(Stored items from a collection)
┄┄┄┄┄┄

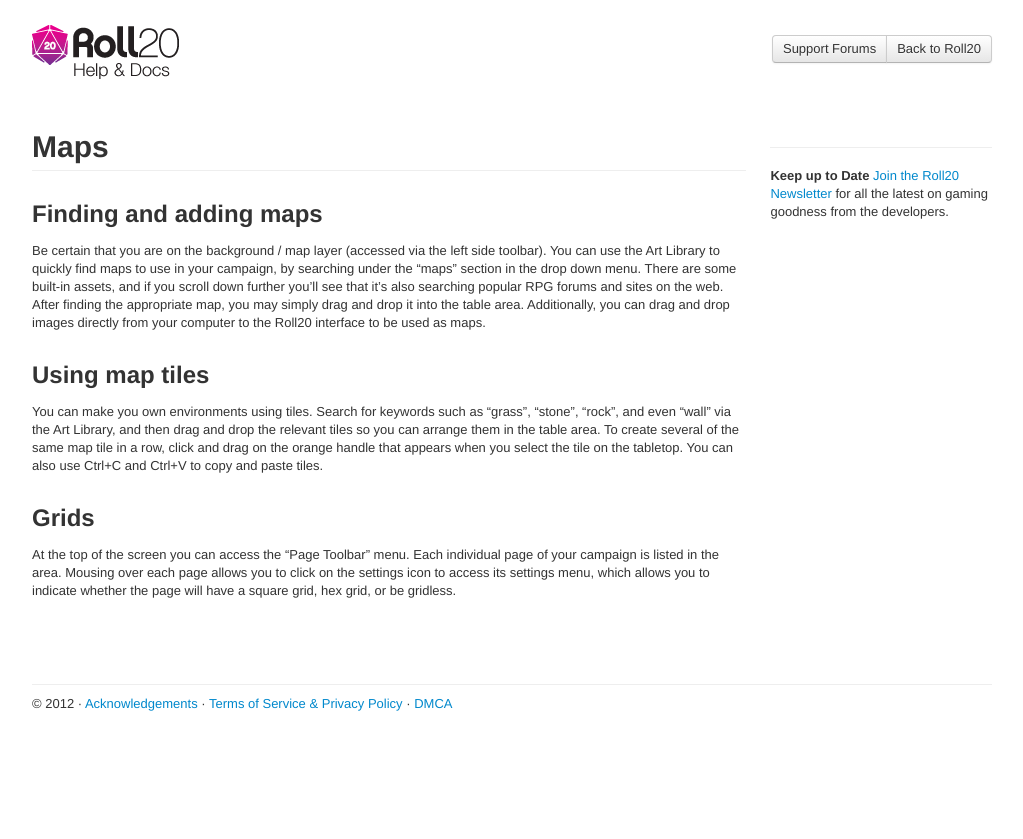
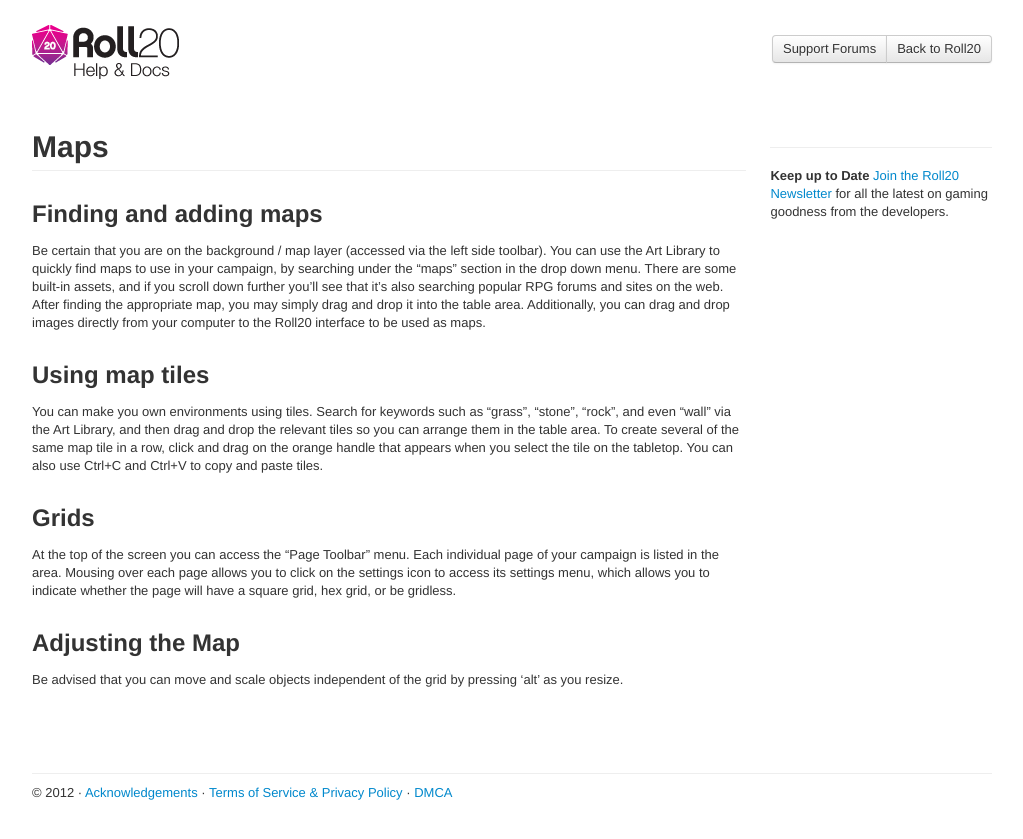
Before and after one commit to Roll20/help.roll20.net, a Jekyll site: the page built from _posts/2012-05-01-maps.markdown, in a window 1280 px wide. Shown: the top 839 px of the page, without its empty margins (128-1151 px from the left). Built offline with Jekyll 4.4.1, drawn with Linux system fonts in a browser that asks for light colours; nearby versions of some CDN libraries; comment, search, counter and statistics services are not loaded.

Commit message:
Update _posts/2012-05-01-maps.markdown

```diff
--- a/_posts/2012-05-01-maps.markdown
+++ b/_posts/2012-05-01-maps.markdown
@@ -21,3 +21,9 @@ Grids
 -----
 
   At the top of the screen you can access the "Page Toolbar" menu.  Each individual page of your campaign is listed in the area.  Mousing over each page allows you to click on the settings icon to access its settings menu, which allows you to indicate whether the page will have a square grid, hex grid, or be gridless.
+
+
+Adjusting the Map
+-----------------
+
+  Be advised that you can move and scale objects independent of the grid by pressing 'alt' as you resize.
```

┄┄┄┄┄┄

• **Work item**
Print each entry shown above with exact wording and no pictures.

• **Answer for the task**
Before and after one commit to Roll20/help.roll20.net, a Jekyll site: the page built from _posts/2012-05-01-maps.markdown, in a window 1280 px wide. Shown: the top 839 px of the page, without its empty margins (128-1151 px from the left). Built offline with Jekyll 4.4.1, drawn with Linux system fonts in a browser that asks for light colours; nearby versions of some CDN libraries; comment, search, counter and statistics services are not loaded.

Commit message:
Update _posts/2012-05-01-maps.markdown

```diff
--- a/_posts/2012-05-01-maps.markdown
+++ b/_posts/2012-05-01-maps.markdown
@@ -21,3 +21,9 @@ Grids
 -----
 
   At the top of the screen you can access the "Page Toolbar" menu.  Each individual page of your campaign is listed in the area.  Mousing over each page allows you to click on the settings icon to access its settings menu, which allows you to indicate whether the page will have a square grid, hex grid, or be gridless.
+
+
+Adjusting the Map
+-----------------
+
+  Be advised that you can move and scale objects independent of the grid by pressing 'alt' as you resize.
```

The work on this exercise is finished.